● **DATA SHOWN**

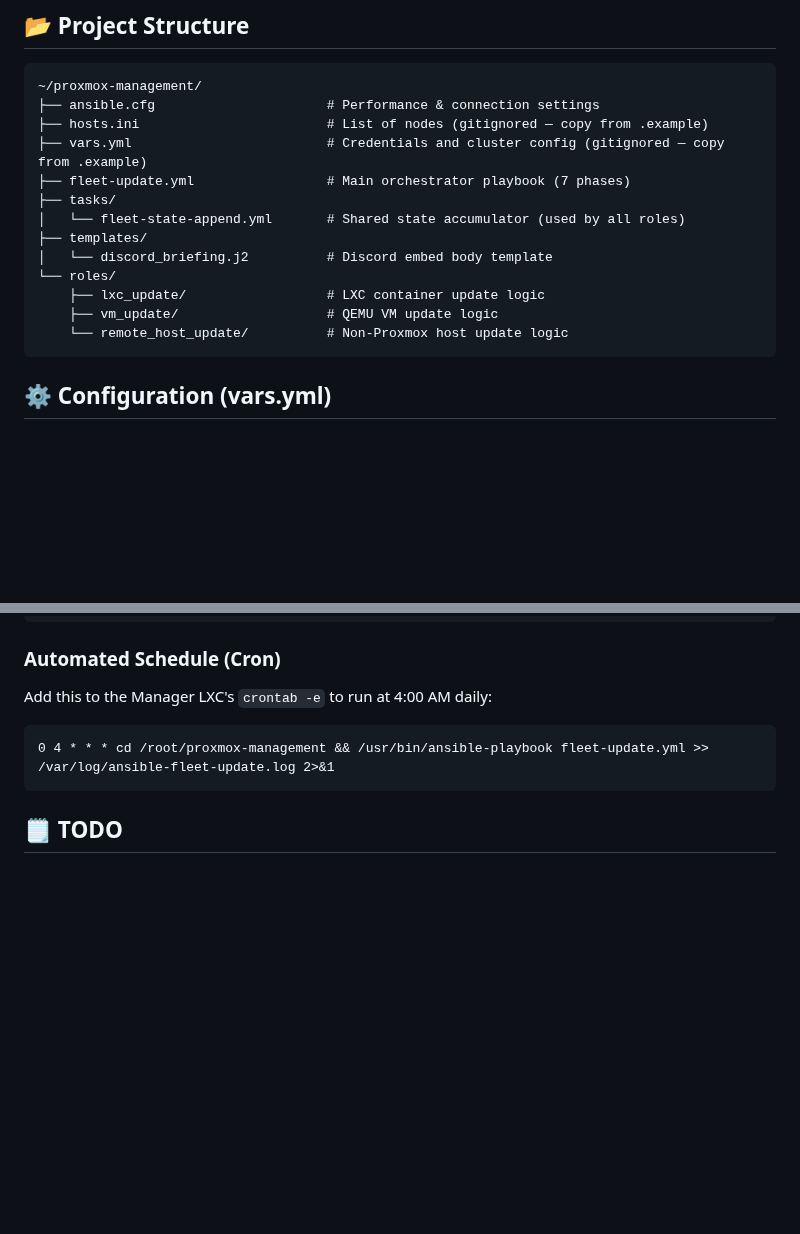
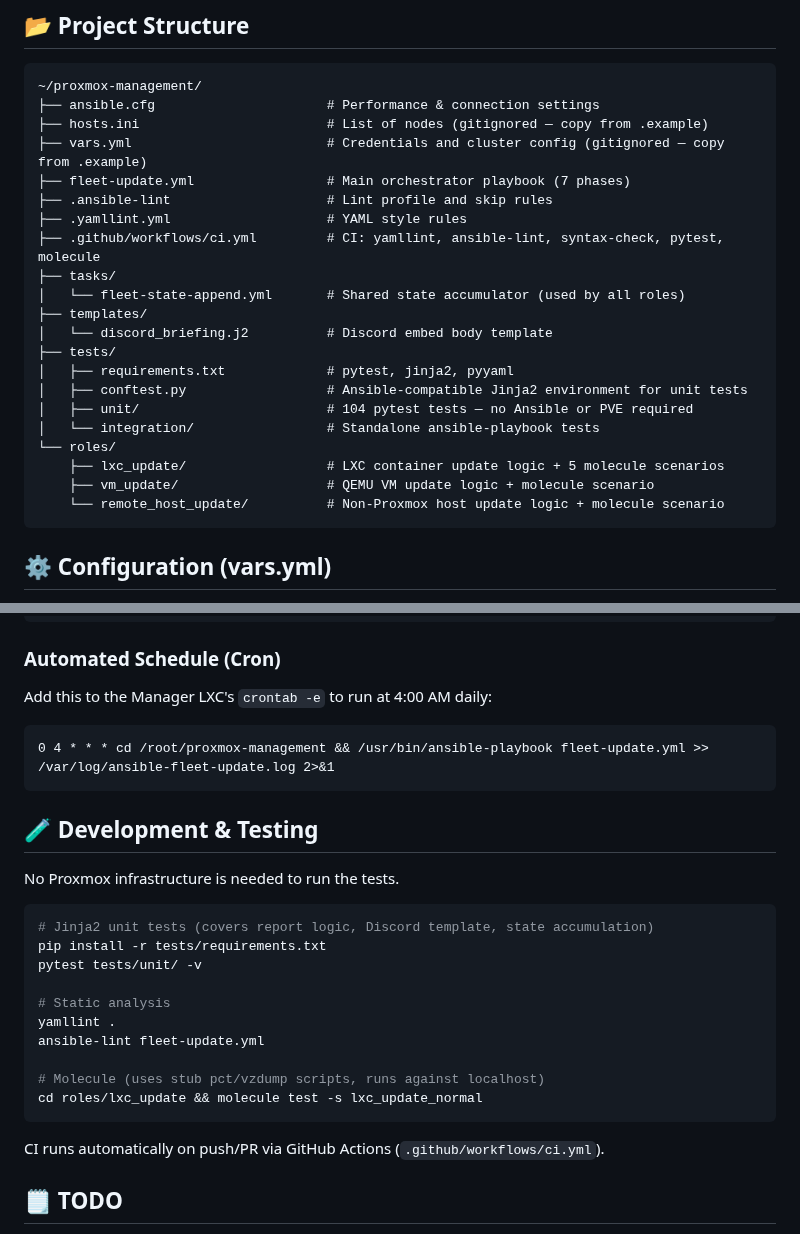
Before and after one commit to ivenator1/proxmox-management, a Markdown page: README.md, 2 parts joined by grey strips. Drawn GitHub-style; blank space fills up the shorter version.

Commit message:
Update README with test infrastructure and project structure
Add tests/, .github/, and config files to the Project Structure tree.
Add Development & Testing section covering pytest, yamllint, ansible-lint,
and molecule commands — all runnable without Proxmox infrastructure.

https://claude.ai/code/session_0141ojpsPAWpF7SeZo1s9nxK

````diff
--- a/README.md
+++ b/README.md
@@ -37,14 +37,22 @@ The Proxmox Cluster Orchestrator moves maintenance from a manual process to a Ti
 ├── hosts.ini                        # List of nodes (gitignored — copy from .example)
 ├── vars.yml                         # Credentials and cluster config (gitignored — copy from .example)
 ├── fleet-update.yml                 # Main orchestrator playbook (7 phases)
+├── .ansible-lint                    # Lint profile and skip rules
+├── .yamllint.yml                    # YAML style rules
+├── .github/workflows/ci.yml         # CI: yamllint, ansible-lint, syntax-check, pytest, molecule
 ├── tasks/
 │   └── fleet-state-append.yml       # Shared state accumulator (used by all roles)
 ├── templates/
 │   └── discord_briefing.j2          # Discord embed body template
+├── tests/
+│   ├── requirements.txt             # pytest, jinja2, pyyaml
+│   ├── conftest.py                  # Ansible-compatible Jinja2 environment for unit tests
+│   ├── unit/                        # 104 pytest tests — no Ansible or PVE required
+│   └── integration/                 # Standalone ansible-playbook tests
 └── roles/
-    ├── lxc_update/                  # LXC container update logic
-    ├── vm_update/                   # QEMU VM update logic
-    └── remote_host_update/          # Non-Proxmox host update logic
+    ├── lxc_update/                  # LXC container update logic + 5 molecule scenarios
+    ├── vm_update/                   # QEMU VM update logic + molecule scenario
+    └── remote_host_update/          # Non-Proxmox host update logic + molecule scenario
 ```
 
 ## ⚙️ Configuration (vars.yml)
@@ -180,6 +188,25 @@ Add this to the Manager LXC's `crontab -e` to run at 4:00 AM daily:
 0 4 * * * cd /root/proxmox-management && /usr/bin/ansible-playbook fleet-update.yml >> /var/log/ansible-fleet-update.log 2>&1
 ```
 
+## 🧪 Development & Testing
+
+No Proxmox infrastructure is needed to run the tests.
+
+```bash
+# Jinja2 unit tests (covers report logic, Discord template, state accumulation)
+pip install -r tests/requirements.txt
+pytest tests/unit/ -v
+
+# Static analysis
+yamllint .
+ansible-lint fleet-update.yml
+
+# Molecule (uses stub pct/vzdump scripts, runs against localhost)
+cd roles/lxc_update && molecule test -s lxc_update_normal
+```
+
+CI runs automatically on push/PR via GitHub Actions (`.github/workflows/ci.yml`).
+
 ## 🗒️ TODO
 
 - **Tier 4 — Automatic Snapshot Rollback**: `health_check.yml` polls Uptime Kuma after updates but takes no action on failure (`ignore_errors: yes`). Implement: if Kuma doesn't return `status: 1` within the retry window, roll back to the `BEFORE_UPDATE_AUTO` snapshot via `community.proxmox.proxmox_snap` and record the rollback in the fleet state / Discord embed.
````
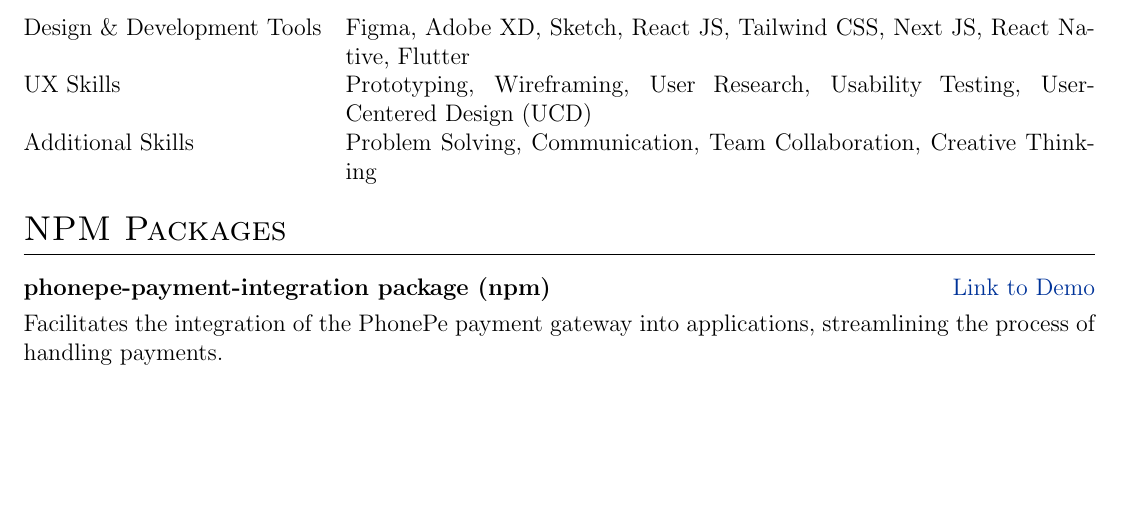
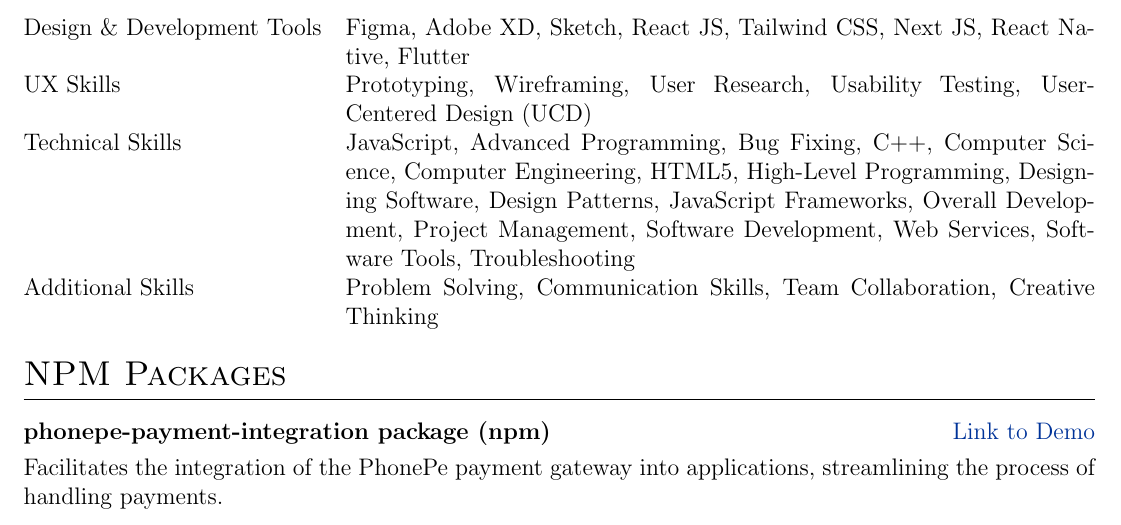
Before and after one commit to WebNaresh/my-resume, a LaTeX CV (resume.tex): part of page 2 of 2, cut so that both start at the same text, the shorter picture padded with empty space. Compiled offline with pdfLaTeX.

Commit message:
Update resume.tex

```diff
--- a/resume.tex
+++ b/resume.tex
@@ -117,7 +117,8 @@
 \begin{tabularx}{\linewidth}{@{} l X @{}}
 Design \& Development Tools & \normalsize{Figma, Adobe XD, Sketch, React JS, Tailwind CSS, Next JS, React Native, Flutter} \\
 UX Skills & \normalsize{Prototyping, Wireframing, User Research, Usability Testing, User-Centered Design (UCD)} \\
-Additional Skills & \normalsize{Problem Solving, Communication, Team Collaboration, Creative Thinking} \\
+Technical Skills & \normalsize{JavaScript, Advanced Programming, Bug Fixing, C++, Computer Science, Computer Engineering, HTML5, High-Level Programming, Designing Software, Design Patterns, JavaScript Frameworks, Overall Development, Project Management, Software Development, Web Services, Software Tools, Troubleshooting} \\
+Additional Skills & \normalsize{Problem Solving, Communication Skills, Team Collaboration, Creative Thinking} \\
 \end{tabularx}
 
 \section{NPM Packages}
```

● **ASSIGNMENT**
All the lines above must be written out exactly, without a single picture.

● **TASK ANSWER**
Before and after one commit to ivenator1/proxmox-management, a Markdown page: README.md, 2 parts joined by grey strips. Drawn GitHub-style; blank space fills up the shorter version.

Commit message:
Update README with test infrastructure and project structure
Add tests/, .github/, and config files to the Project Structure tree.
Add Development & Testing section covering pytest, yamllint, ansible-lint,
and molecule commands — all runnable without Proxmox infrastructure.

https://claude.ai/code/session_0141ojpsPAWpF7SeZo1s9nxK

````diff
--- a/README.md
+++ b/README.md
@@ -37,14 +37,22 @@ The Proxmox Cluster Orchestrator moves maintenance from a manual process to a Ti
 ├── hosts.ini                        # List of nodes (gitignored — copy from .example)
 ├── vars.yml                         # Credentials and cluster config (gitignored — copy from .example)
 ├── fleet-update.yml                 # Main orchestrator playbook (7 phases)
+├── .ansible-lint                    # Lint profile and skip rules
+├── .yamllint.yml                    # YAML style rules
+├── .github/workflows/ci.yml         # CI: yamllint, ansible-lint, syntax-check, pytest, molecule
 ├── tasks/
 │   └── fleet-state-append.yml       # Shared state accumulator (used by all roles)
 ├── templates/
 │   └── discord_briefing.j2          # Discord embed body template
+├── tests/
+│   ├── requirements.txt             # pytest, jinja2, pyyaml
+│   ├── conftest.py                  # Ansible-compatible Jinja2 environment for unit tests
+│   ├── unit/                        # 104 pytest tests — no Ansible or PVE required
+│   └── integration/                 # Standalone ansible-playbook tests
 └── roles/
-    ├── lxc_update/                  # LXC container update logic
-    ├── vm_update/                   # QEMU VM update logic
-    └── remote_host_update/          # Non-Proxmox host update logic
+    ├── lxc_update/                  # LXC container update logic + 5 molecule scenarios
+    ├── vm_update/                   # QEMU VM update logic + molecule scenario
+    └── remote_host_update/          # Non-Proxmox host update logic + molecule scenario
 ```
 
 ## ⚙️ Configuration (vars.yml)
@@ -180,6 +188,25 @@ Add this to the Manager LXC's `crontab -e` to run at 4:00 AM daily:
 0 4 * * * cd /root/proxmox-management && /usr/bin/ansible-playbook fleet-update.yml >> /var/log/ansible-fleet-update.log 2>&1
 ```
 
+## 🧪 Development & Testing
+
+No Proxmox infrastructure is needed to run the tests.
+
+```bash
+# Jinja2 unit tests (covers report logic, Discord template, state accumulation)
+pip install -r tests/requirements.txt
+pytest tests/unit/ -v
+
+# Static analysis
+yamllint .
+ansible-lint fleet-update.yml
+
+# Molecule (uses stub pct/vzdump scripts, runs against localhost)
+cd roles/lxc_update && molecule test -s lxc_update_normal
+```
+
+CI runs automatically on push/PR via GitHub Actions (`.github/workflows/ci.yml`).
+
 ## 🗒️ TODO
 
 - **Tier 4 — Automatic Snapshot Rollback**: `health_check.yml` polls Uptime Kuma after updates but takes no action on failure (`ignore_errors: yes`). Implement: if Kuma doesn't return `status: 1` within the retry window, roll back to the `BEFORE_UPDATE_AUTO` snapshot via `community.proxmox.proxmox_snap` and record the rollback in the fleet state / Discord embed.
````
Before and after one commit to WebNaresh/my-resume, a LaTeX CV (resume.tex): part of page 2 of 2, cut so that both start at the same text, the shorter picture padded with empty space. Compiled offline with pdfLaTeX.

Commit message:
Update resume.tex

```diff
--- a/resume.tex
+++ b/resume.tex
@@ -117,7 +117,8 @@
 \begin{tabularx}{\linewidth}{@{} l X @{}}
 Design \& Development Tools & \normalsize{Figma, Adobe XD, Sketch, React JS, Tailwind CSS, Next JS, React Native, Flutter} \\
 UX Skills & \normalsize{Prototyping, Wireframing, User Research, Usability Testing, User-Centered Design (UCD)} \\
-Additional Skills & \normalsize{Problem Solving, Communication, Team Collaboration, Creative Thinking} \\
+Technical Skills & \normalsize{JavaScript, Advanced Programming, Bug Fixing, C++, Computer Science, Computer Engineering, HTML5, High-Level Programming, Designing Software, Design Patterns, JavaScript Frameworks, Overall Development, Project Management, Software Development, Web Services, Software Tools, Troubleshooting} \\
+Additional Skills & \normalsize{Problem Solving, Communication Skills, Team Collaboration, Creative Thinking} \\
 \end{tabularx}
 
 \section{NPM Packages}
```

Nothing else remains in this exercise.